They might smell nice, but recently essential oils have attracted increasing interest as a natural-seeming alternative to actual pharmaceuticals.

Pulling apart the hype and branding from the evidence is no simple task. Some oils, like witch hazel and thymol, do seem to have antiseptic or anti-parasitic qualities. And soothing scents, regardless of bioactivity, might help alleviate stress for psychological reasons.

Not all oils are of equal concern, either. Most commonly essential oils produce skin irritations or contact dermatitis. Others contain naturally occurring compounds known as endocrine disruptors, which have the potential to interfere with our hormones in unwanted ways.

But the researchers found just under half of the calls made to the centre were for eucalyptus essential oils. Taking just a few millilitres can result in stomach pains, nausea, and in some cases, even convulsions.

Deaths from essential oil poisoning are extremely rare, but have been recorded. A systematic review conducted in 2012 of 71 cases of adverse effects found a single confirmed case of an 80-year-old male dying from wintergreen poisoning.

As is often the case with natural remedies, it can be easy to oversell the benefits while downplaying the risks. Around the world, medicine regarded as alternative sits at a "crossroad" of regulation, seeking the benefit of science's stamp of approval without the sense of control and authority.

Knowing just how to categorise and regulate the use of essential oils as a medical treatment is therefore easier said than done.

The researchers have some places we could start.

"Flow restrictors and child-resistant closures would be desirable, but containers are only required to have such closures when the essential oil volume exceeds 15 millilitres," they write.

On an individual level, we can all start by simply seeing essential oils as potentially dangerous substances.

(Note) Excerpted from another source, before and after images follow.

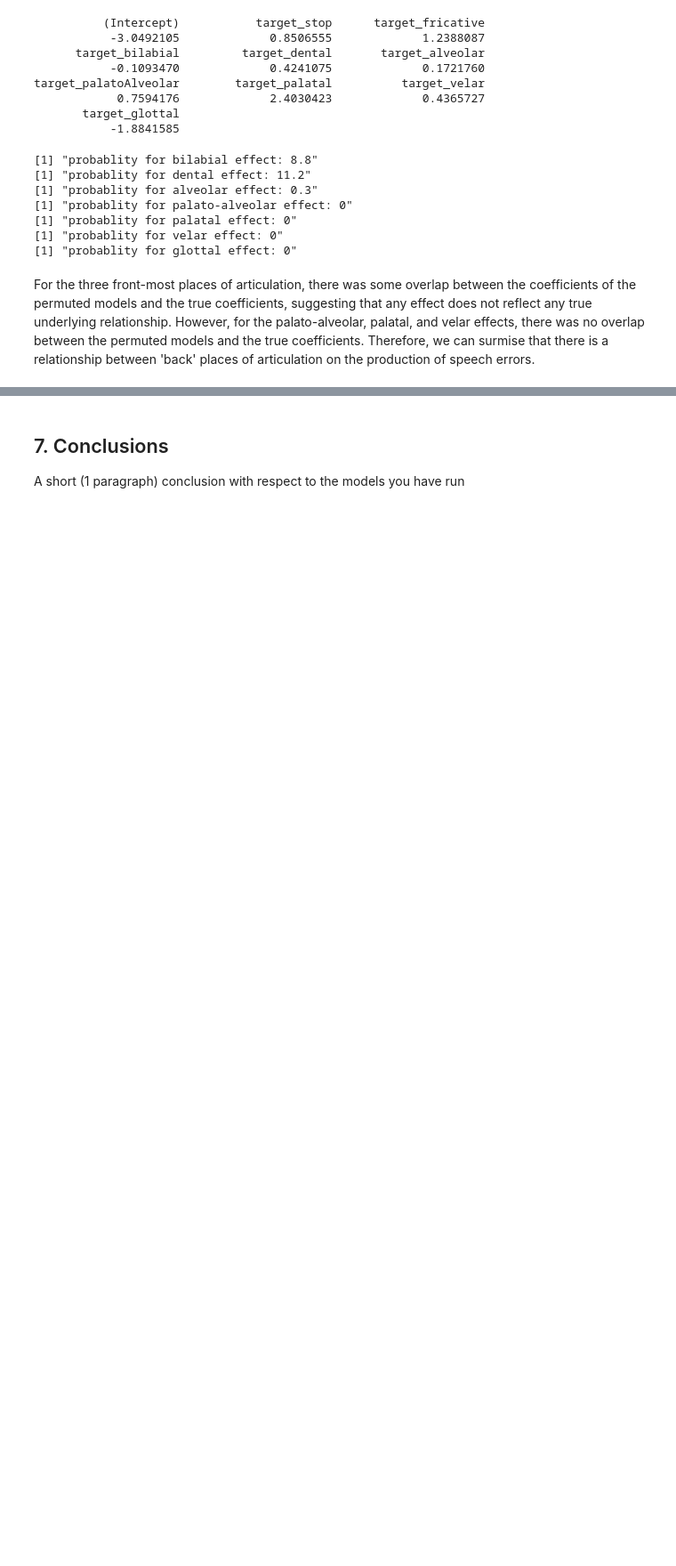
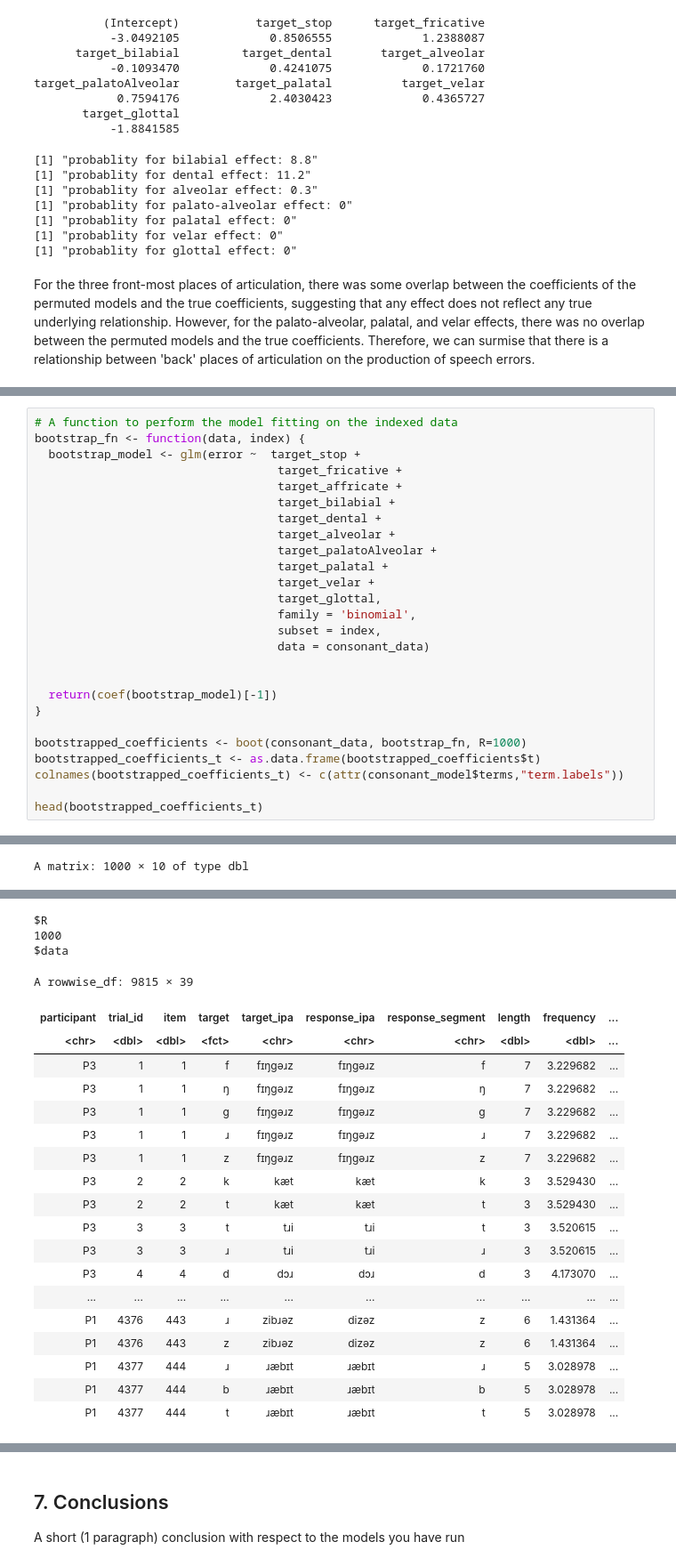
Before and after one commit to JenahBlack/Black_DSPN_S22, a Jupyter notebook: Black_DSPN_S22_FinalProject.ipynb, the cells around one changed output, grey strips where cells are left out. Shown at 89% size. Cells and saved outputs as stored; diff of their text form; blank space fills up the shorter version.

Commit message:
tidied up sections up through bootstrapping

```diff
--- a/Black_DSPN_S22_FinalProject.ipynb
+++ b/Black_DSPN_S22_FinalProject.ipynb
@@ -864,0 +870,27 @@ For the three front-most places of articulation, there was some overlap between
+# %%
+# A function to perform the model fitting on the indexed data
+bootstrap_fn <- function(data, index) {
+  bootstrap_model <- glm(error ~  target_stop +
+                                   target_fricative +
+                                   target_affricate +
+                                   target_bilabial +
+                                   target_dental +
+                                   target_alveolar +
+                                   target_palatoAlveolar +
+                                   target_palatal +
+                                   target_velar +
+                                   target_glottal,
+                                   family = 'binomial',
+                                   subset = index,
+                                   data = consonant_data)
+
+
+  return(coef(bootstrap_model)[-1])
+}
+
+bootstrapped_coefficients <- boot(consonant_data, bootstrap_fn, R=1000)
+bootstrapped_coefficients_t <- as.data.frame(bootstrapped_coefficients$t)
+colnames(bootstrapped_coefficients_t) <- c(attr(consonant_model$terms,"term.labels"))
+
+head(bootstrapped_coefficients_t)
+# %% [output]
@@ -864,0 +914 @@ For the three front-most places of articulation, there was some overlap between
+A matrix: 1000 × 10 of type dbl
@@ -864,0 +931,22 @@ For the three front-most places of articulation, there was some overlap between
+$R
+1000
+$data
+A rowwise_df: 9815 × 39
+| participant | trial_id | item | target | target_ipa | response_ipa | response_segment | length | frequency | ... |
+| <chr> | <dbl> | <dbl> | <fct> | <chr> | <chr> | <chr> | <dbl> | <dbl> | ... |
+| P3 | 1 | 1 | f | fɪŋɡəɹz | fɪŋɡəɹz | f | 7 | 3.229682 | ... |
+| P3 | 1 | 1 | ŋ | fɪŋɡəɹz | fɪŋɡəɹz | ŋ | 7 | 3.229682 | ... |
+| P3 | 1 | 1 | ɡ | fɪŋɡəɹz | fɪŋɡəɹz | ɡ | 7 | 3.229682 | ... |
+| P3 | 1 | 1 | ɹ | fɪŋɡəɹz | fɪŋɡəɹz | ɹ | 7 | 3.229682 | ... |
+| P3 | 1 | 1 | z | fɪŋɡəɹz | fɪŋɡəɹz | z | 7 | 3.229682 | ... |
+| P3 | 2 | 2 | k | kæt | kæt | k | 3 | 3.529430 | ... |
+| P3 | 2 | 2 | t | kæt | kæt | t | 3 | 3.529430 | ... |
+| P3 | 3 | 3 | t | tɹi | tɹi | t | 3 | 3.520615 | ... |
+| P3 | 3 | 3 | ɹ | tɹi | tɹi | ɹ | 3 | 3.520615 | ... |
+| P3 | 4 | 4 | d | dɔɹ | dɔɹ | d | 3 | 4.173070 | ... |
+| ... | ... | ... | ... | ... | ... | ... | ... | ... | ... |
+| P1 | 4376 | 443 | ɹ | zibɹəz | dizəz | z | 6 | 1.431364 | ... |
+| P1 | 4376 | 443 | z | zibɹəz | dizəz | z | 6 | 1.431364 | ... |
+| P1 | 4377 | 444 | ɹ | ɹæbɪt | ɹæbɪt | ɹ | 5 | 3.028978 | ... |
+| P1 | 4377 | 444 | b | ɹæbɪt | ɹæbɪt | b | 5 | 3.028978 | ... |
+| P1 | 4377 | 444 | t | ɹæbɪt | ɹæbɪt | t | 5 | 3.028978 | ... |
```
Also changed, not shown: parts of 44 cells of this notebook.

"Safe storage is important, and we recommend that essential oils be kept separate from oral medications to prevent therapeutic errors," the researchers advise.

This research was published in the Medical Journal of Australia.